4th Gear Flyers work in a widest variety of conditions of any surf craft. They’re fast, they feel great, and they’re unbelievably easy to travel with. And no matter how many years you ride one, there’s always something new to experience!
 
 
 
 
 
Some Advanced Riding Techniques
 
 
Banked Bottom Turns
 
Great bottom turning technique: Outer hand compressing the mat's inflation level, inner elbow almost but not quite touching the water, inside flipper dipping in.

Nice, moderate turn, bank-wise.

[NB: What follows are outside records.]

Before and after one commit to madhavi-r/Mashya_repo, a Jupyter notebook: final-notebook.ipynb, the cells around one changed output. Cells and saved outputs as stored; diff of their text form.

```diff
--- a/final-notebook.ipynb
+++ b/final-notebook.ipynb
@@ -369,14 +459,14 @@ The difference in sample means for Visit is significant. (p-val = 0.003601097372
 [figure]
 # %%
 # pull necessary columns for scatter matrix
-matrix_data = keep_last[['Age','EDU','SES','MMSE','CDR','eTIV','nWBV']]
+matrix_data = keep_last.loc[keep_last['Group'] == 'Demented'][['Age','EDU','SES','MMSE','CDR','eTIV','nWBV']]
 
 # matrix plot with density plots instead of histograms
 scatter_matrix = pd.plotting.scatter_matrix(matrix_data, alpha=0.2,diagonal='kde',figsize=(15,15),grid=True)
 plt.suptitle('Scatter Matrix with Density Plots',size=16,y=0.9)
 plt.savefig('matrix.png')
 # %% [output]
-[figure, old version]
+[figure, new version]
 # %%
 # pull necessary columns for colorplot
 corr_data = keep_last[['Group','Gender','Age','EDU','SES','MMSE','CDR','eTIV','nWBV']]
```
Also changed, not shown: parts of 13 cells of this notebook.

George Greenough, late 60's. He’s riding a full canvas Hodgman mat. The offshore texture provides enough tension so he can bank all the way over, and hold in without his fins touching the water.
 
Un-Banked Bottom Turns
A mat's trim speed can be increased with a “yaw” turn off the bottom. Rather than banking the mat off the bottom, the rider eases the nose back up the face just a few degrees, and he can take a natural track back up the face and into the power.
 
Photo: Wardie
 
 
 

Both photos show textbook "flat" bottom turns. Notice how the water is undisturbed as the mat changes direction.
 


Controlling Your Mat With Swim Fins.
 
 
Remember, back in the day, when you tried to fly a stick-and-paper kite without a cloth tail, and the kite would violently swing back and forth? In many ways, the mat rider's legs (and fins) function like the tail on a kite. Even when your legs are out of the water, they counterbalance the mat's tendency to drift laterally.
Controlling lateral drift with one fin...
Photo sequence from Greg Huglin's Fantasea
Using the inside fin for directional stability.

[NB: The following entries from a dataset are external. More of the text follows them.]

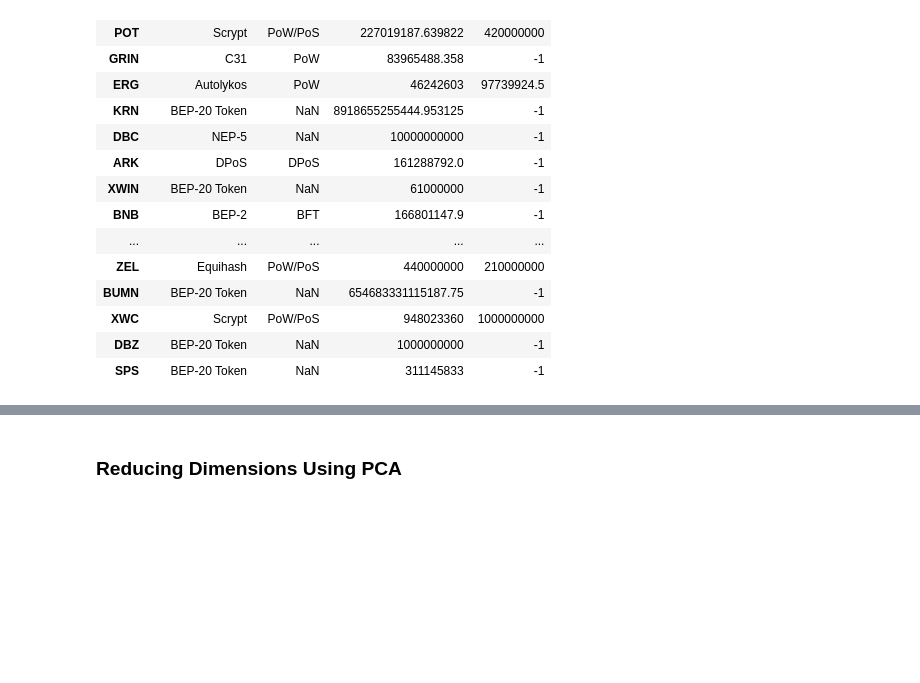
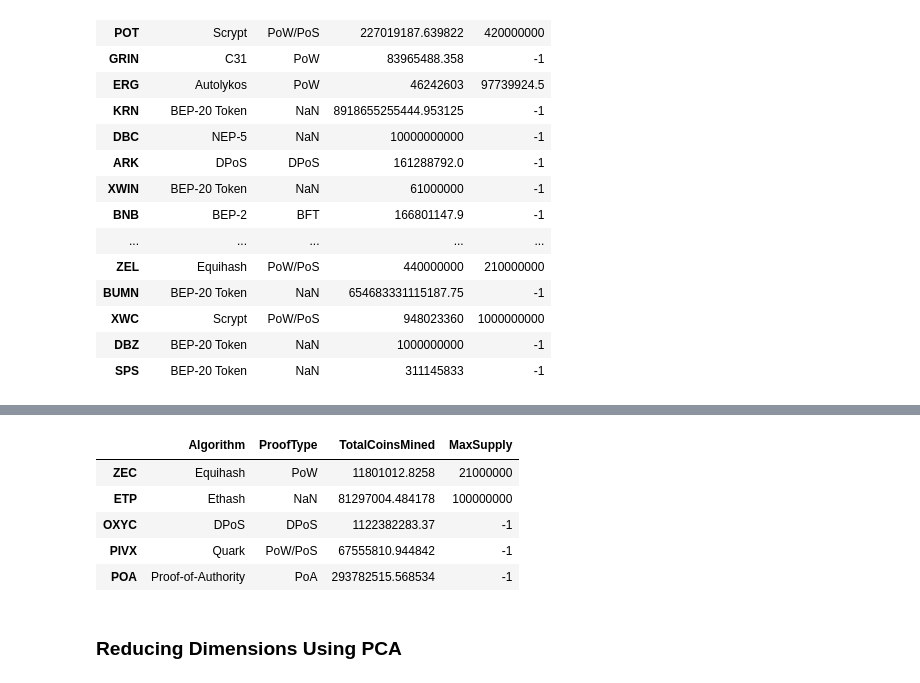
Before and after one commit to MatthewPuttroff/HWUnit13, a Jupyter notebook: Instructions/Starter_Files/crypto_clustering.ipynb, the cells around one changed output, grey strips where cells are left out. Drawn from its saved outputs; the diff is of its cells as text; code cells hidden in the pictures; blank space fills up the shorter version.

```diff
--- a/Instructions/Starter_Files/crypto_clustering.ipynb
+++ b/Instructions/Starter_Files/crypto_clustering.ipynb
@@ -192,3 +220,12 @@ crypto_df.sample(30)
+# %%
+crypto_df.tail()
+# %% [output]
+|  | Algorithm | ProofType | TotalCoinsMined | MaxSupply |
+| ZEC | Equihash | PoW | 11801012.8258 | 21000000 |
+| ETP | Ethash | NaN | 81297004.484178 | 100000000 |
+| OXYC | DPoS | DPoS | 1122382283.37 | -1 |
+| PIVX | Quark | PoW/PoS | 67555810.944842 | -1 |
+| POA | Proof-of-Authority | PoA | 293782515.568534 | -1 |
 # %% [markdown]
 ### Reducing Dimensions Using PCA
 # %%
```
Also changed, not shown: parts of 4 cells of this notebook.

Lifting the inside fin to allow the tail to slide out.
 
Both fins are out of the water... and the mat is in full side slip.
 
The inside fin is lowered back into the water to check the tail slide.
 
 
A subtle but critical adjustment, mid-trim...

A speed run into a building section. Both fins are clear of the water.
 
A quick dip of the right flipper tightens the rider's line into the face.
 
Both fins are released for maximum speed. The adjustments for wave altitude and angle of attack have already been made before the wave crests. All that's left is to sit back and enjoy the ride!
 
 
Cut Backs

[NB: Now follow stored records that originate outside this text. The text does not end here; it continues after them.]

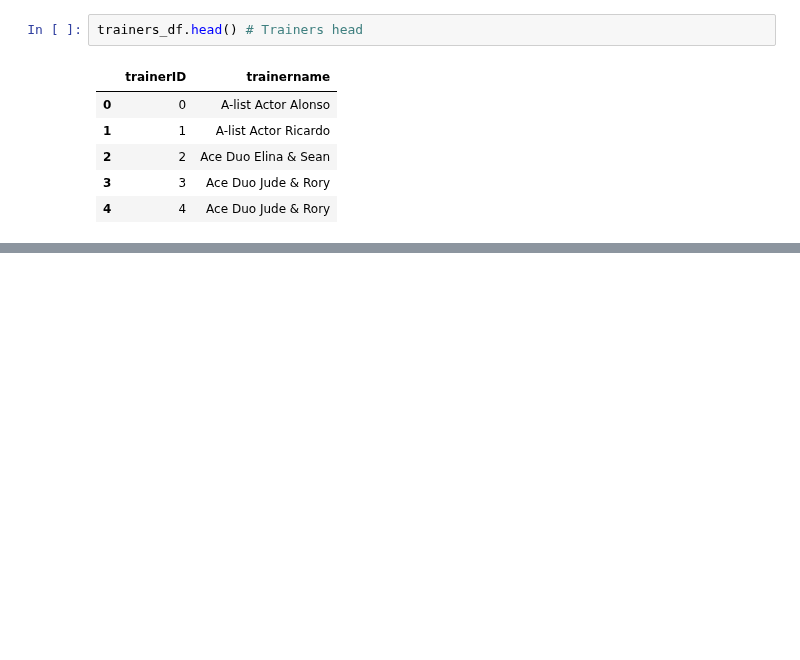
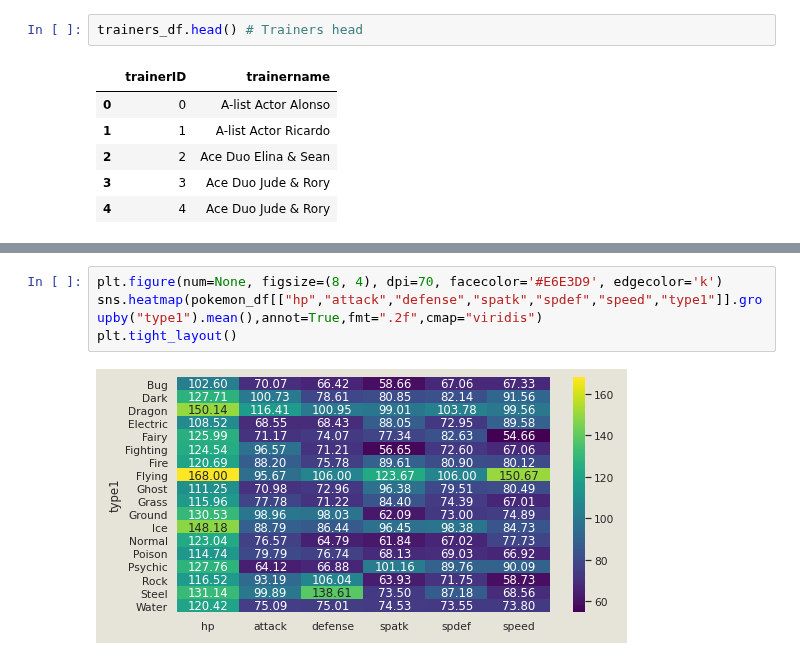
Before and after one commit to infoshareacademy/jdszr2-DataResearchers, a Jupyter notebook: python/main.ipynb, the cells around one changed output, grey strips where cells are left out. Saved outputs shown, nothing was run; the diff lists cells and outputs as text; blank space fills up the shorter version.

```diff
--- a/python/main.ipynb
+++ b/python/main.ipynb
@@ -42,0 +98,6 @@ trainers_df.head() # Trainers head
+# %%
+plt.figure(num=None, figsize=(8, 4), dpi=70, facecolor='#E6E3D9', edgecolor='k')
+sns.heatmap(pokemon_df[["hp","attack","defense","spatk","spdef","speed","type1"]].groupby("type1").mean(),annot=True,fmt=".2f",cmap="viridis")
+plt.tight_layout()
+# %% [output]
+[figure, added]
```
Also changed, not shown: parts of 9 cells of this notebook.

Four different styles of cutbacks...


A carving cutback with fins in the water, and left hand dragging and providing a pivot point.


A flat, drifting cutback with both fins out of the water.
 
A carving cutback with both fins out of the water.
 
 
A carving cutback while dragging one fin to control the arc.
 
 
 
Unweighting
 
 
 
Even under full power, there's a huge benefit to unweighting just as you reach terminal drop-in speed...and letting the mat fly before burning off a bottom turn.
 
 
 
Riding in 3rd Gear
 
"3rd Gear" is a term George Greenough uses to describe high speed mat surfing. In simple terms, riding straight-off is 1st gear, while trimming across the wave at curl speed is 2nd gear. 3rd gear is moving beyond simple trim speed and running past one section, over a flat area, and through the next section.
 
Jumping from 2nd to 3rd coming off the bottom...
 
...and running across the wall in 3rd gear. Notice how far forward the rider's body is, and how little of the mat is touching the water at this point.
 
Using the 3rd gear speed to come off the bottom again...
 
...and redirecting the energy into a lip bounce.
George talks about running in 3rd gear, and being able to surf through a single section of a wave three times. If enough speed is in hand, he can glide over the top of a section as it's forming, cut back across it as it crests, then run through the same section again (heading down the line) as it breaks. The photo below is a perfect example of third gear mat surfing.
 
 
 
 
 
Head First” Tube Riding
 
Here’s a simple technique to pull yourself into a tube while riding a mat...
 
Keep your head low and forward, and move it out over the inside rail. The mat will follow, and take the right line every time!
 
 
 
 
 
 
Making A Tube Ride
 
The best way to get through a tube on a mat is to spot a point on the wave well ahead of you and keep focused on it. Your body and mat will take the natural line to that point.
 
Photos: Wardie